Activity: All of the data below is to be repeated exactly, except for the pictures.
(Information shown Opens)
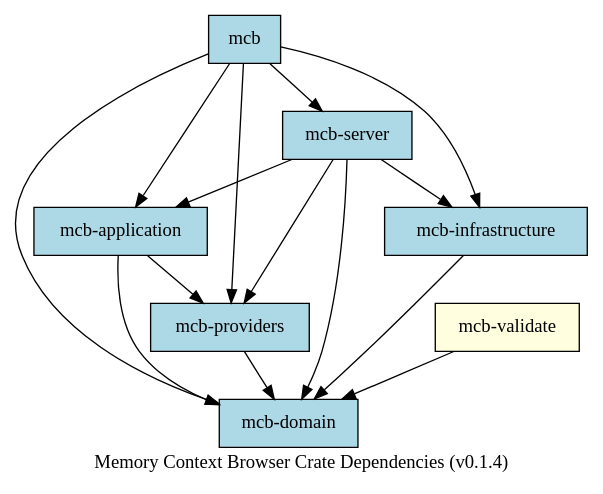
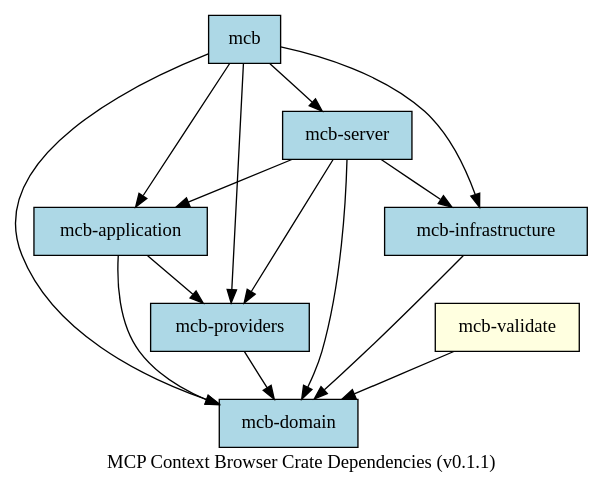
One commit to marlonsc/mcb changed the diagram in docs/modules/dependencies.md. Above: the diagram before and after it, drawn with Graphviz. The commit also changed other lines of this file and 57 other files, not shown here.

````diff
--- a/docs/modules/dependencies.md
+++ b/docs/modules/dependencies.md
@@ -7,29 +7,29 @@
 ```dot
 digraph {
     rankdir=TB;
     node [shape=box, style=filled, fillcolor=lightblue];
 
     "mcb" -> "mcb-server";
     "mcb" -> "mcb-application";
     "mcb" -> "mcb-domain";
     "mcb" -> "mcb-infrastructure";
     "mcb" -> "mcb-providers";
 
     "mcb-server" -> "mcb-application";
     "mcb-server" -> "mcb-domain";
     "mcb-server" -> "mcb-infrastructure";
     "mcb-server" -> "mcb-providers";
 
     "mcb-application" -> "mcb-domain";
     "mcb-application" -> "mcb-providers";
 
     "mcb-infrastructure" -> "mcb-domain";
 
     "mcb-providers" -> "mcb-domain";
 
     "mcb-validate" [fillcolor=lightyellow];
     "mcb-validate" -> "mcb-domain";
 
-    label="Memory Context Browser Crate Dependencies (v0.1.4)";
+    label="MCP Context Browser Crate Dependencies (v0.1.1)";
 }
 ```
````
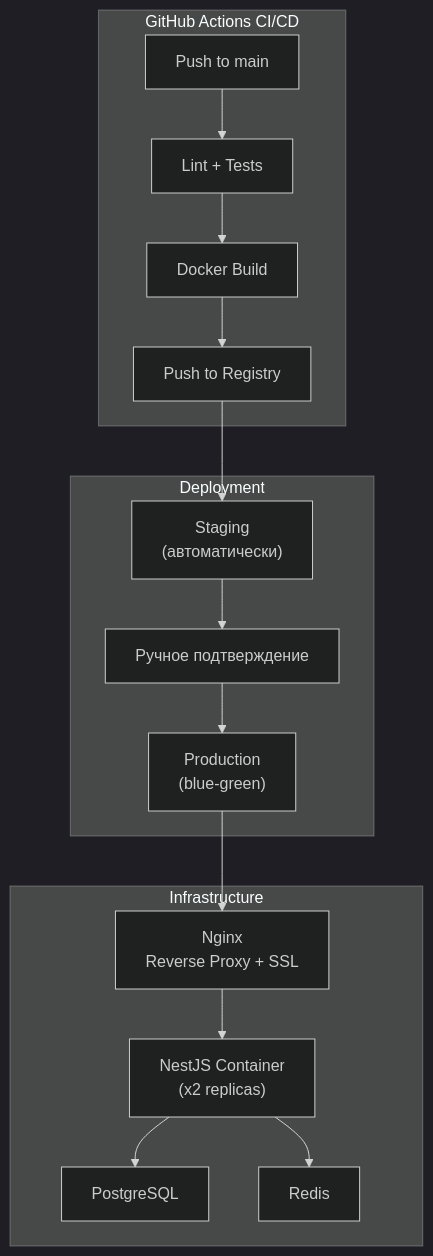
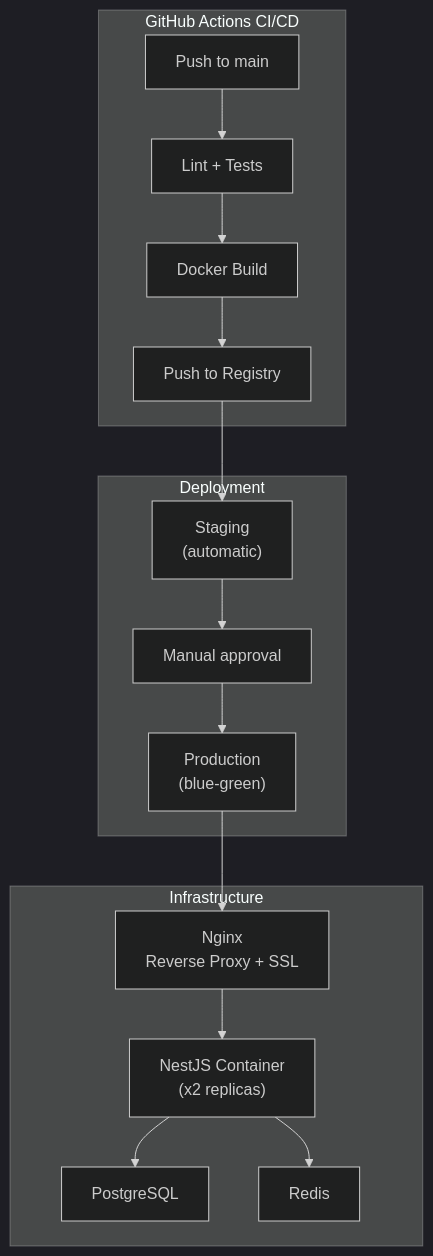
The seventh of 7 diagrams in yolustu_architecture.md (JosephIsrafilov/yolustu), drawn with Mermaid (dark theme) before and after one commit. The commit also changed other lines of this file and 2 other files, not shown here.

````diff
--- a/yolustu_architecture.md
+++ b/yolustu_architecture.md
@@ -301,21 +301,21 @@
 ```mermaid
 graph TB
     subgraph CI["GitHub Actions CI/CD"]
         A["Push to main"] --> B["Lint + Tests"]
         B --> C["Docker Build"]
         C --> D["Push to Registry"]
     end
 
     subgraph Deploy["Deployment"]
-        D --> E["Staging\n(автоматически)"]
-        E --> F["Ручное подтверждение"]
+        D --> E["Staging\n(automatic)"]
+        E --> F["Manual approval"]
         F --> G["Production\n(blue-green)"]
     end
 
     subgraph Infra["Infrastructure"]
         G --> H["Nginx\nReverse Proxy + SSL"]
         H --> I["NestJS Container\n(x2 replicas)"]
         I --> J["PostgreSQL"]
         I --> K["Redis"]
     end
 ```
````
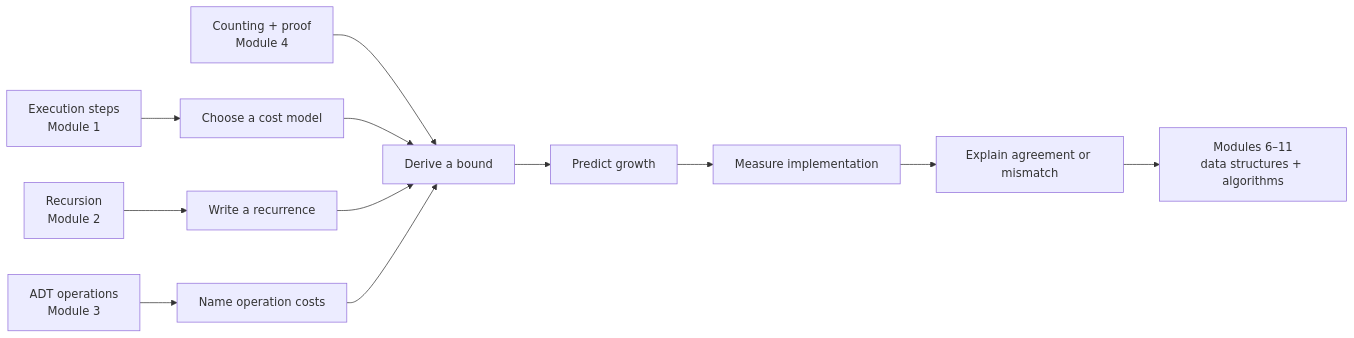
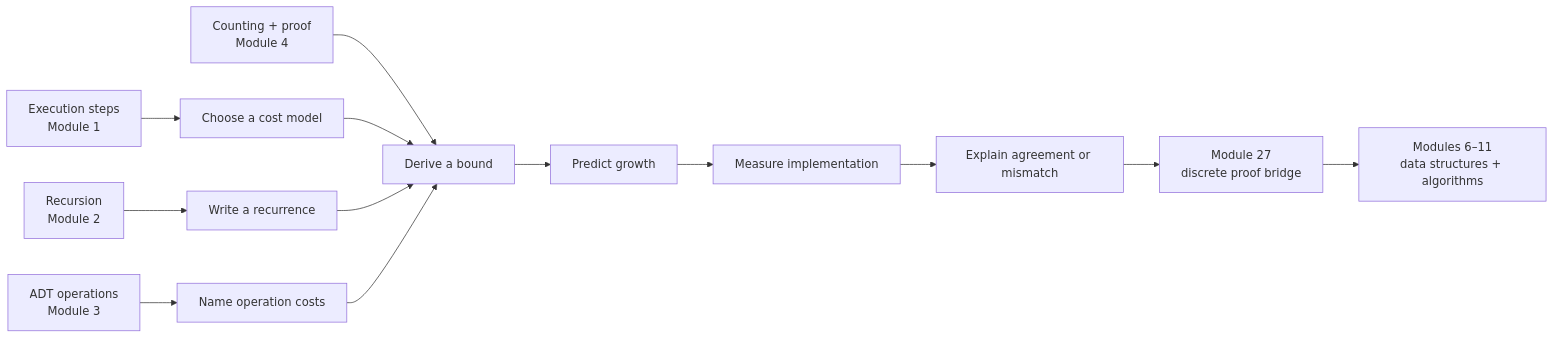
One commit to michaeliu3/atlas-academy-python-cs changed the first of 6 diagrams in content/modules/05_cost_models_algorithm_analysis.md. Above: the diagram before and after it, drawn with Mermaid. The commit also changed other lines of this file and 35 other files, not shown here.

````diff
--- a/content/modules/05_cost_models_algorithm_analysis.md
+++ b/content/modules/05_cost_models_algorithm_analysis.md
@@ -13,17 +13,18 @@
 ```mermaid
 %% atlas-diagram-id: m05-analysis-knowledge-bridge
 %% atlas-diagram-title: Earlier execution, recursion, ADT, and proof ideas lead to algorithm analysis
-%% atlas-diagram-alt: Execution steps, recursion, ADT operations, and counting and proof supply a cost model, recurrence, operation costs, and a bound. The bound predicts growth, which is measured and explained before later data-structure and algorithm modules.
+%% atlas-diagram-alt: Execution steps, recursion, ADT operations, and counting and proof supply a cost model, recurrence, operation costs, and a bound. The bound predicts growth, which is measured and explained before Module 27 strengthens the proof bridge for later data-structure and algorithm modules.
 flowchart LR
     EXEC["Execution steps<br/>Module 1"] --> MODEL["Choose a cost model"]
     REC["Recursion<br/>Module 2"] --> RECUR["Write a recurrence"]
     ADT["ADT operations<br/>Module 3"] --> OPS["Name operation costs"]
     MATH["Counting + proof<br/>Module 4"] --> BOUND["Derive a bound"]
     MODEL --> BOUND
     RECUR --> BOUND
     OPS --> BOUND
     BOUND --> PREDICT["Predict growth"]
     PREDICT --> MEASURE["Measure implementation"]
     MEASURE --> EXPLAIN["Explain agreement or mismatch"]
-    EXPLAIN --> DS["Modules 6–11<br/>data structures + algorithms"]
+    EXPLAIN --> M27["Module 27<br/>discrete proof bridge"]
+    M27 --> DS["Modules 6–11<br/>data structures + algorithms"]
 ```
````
(Information shown Closes)
Exercise result:
One commit to marlonsc/mcb changed the diagram in docs/modules/dependencies.md. Above: the diagram before and after it, drawn with Graphviz. The commit also changed other lines of this file and 57 other files, not shown here.

````diff
--- a/docs/modules/dependencies.md
+++ b/docs/modules/dependencies.md
@@ -7,29 +7,29 @@
 ```dot
 digraph {
     rankdir=TB;
     node [shape=box, style=filled, fillcolor=lightblue];
 
     "mcb" -> "mcb-server";
     "mcb" -> "mcb-application";
     "mcb" -> "mcb-domain";
     "mcb" -> "mcb-infrastructure";
     "mcb" -> "mcb-providers";
 
     "mcb-server" -> "mcb-application";
     "mcb-server" -> "mcb-domain";
     "mcb-server" -> "mcb-infrastructure";
     "mcb-server" -> "mcb-providers";
 
     "mcb-application" -> "mcb-domain";
     "mcb-application" -> "mcb-providers";
 
     "mcb-infrastructure" -> "mcb-domain";
 
     "mcb-providers" -> "mcb-domain";
 
     "mcb-validate" [fillcolor=lightyellow];
     "mcb-validate" -> "mcb-domain";
 
-    label="Memory Context Browser Crate Dependencies (v0.1.4)";
+    label="MCP Context Browser Crate Dependencies (v0.1.1)";
 }
 ```
````
The seventh of 7 diagrams in yolustu_architecture.md (JosephIsrafilov/yolustu), drawn with Mermaid (dark theme) before and after one commit. The commit also changed other lines of this file and 2 other files, not shown here.

````diff
--- a/yolustu_architecture.md
+++ b/yolustu_architecture.md
@@ -301,21 +301,21 @@
 ```mermaid
 graph TB
     subgraph CI["GitHub Actions CI/CD"]
         A["Push to main"] --> B["Lint + Tests"]
         B --> C["Docker Build"]
         C --> D["Push to Registry"]
     end
 
     subgraph Deploy["Deployment"]
-        D --> E["Staging\n(автоматически)"]
-        E --> F["Ручное подтверждение"]
+        D --> E["Staging\n(automatic)"]
+        E --> F["Manual approval"]
         F --> G["Production\n(blue-green)"]
     end
 
     subgraph Infra["Infrastructure"]
         G --> H["Nginx\nReverse Proxy + SSL"]
         H --> I["NestJS Container\n(x2 replicas)"]
         I --> J["PostgreSQL"]
         I --> K["Redis"]
     end
 ```
````
One commit to michaeliu3/atlas-academy-python-cs changed the first of 6 diagrams in content/modules/05_cost_models_algorithm_analysis.md. Above: the diagram before and after it, drawn with Mermaid. The commit also changed other lines of this file and 35 other files, not shown here.

````diff
--- a/content/modules/05_cost_models_algorithm_analysis.md
+++ b/content/modules/05_cost_models_algorithm_analysis.md
@@ -13,17 +13,18 @@
 ```mermaid
 %% atlas-diagram-id: m05-analysis-knowledge-bridge
 %% atlas-diagram-title: Earlier execution, recursion, ADT, and proof ideas lead to algorithm analysis
-%% atlas-diagram-alt: Execution steps, recursion, ADT operations, and counting and proof supply a cost model, recurrence, operation costs, and a bound. The bound predicts growth, which is measured and explained before later data-structure and algorithm modules.
+%% atlas-diagram-alt: Execution steps, recursion, ADT operations, and counting and proof supply a cost model, recurrence, operation costs, and a bound. The bound predicts growth, which is measured and explained before Module 27 strengthens the proof bridge for later data-structure and algorithm modules.
 flowchart LR
     EXEC["Execution steps<br/>Module 1"] --> MODEL["Choose a cost model"]
     REC["Recursion<br/>Module 2"] --> RECUR["Write a recurrence"]
     ADT["ADT operations<br/>Module 3"] --> OPS["Name operation costs"]
     MATH["Counting + proof<br/>Module 4"] --> BOUND["Derive a bound"]
     MODEL --> BOUND
     RECUR --> BOUND
     OPS --> BOUND
     BOUND --> PREDICT["Predict growth"]
     PREDICT --> MEASURE["Measure implementation"]
     MEASURE --> EXPLAIN["Explain agreement or mismatch"]
-    EXPLAIN --> DS["Modules 6–11<br/>data structures + algorithms"]
+    EXPLAIN --> M27["Module 27<br/>discrete proof bridge"]
+    M27 --> DS["Modules 6–11<br/>data structures + algorithms"]
 ```
````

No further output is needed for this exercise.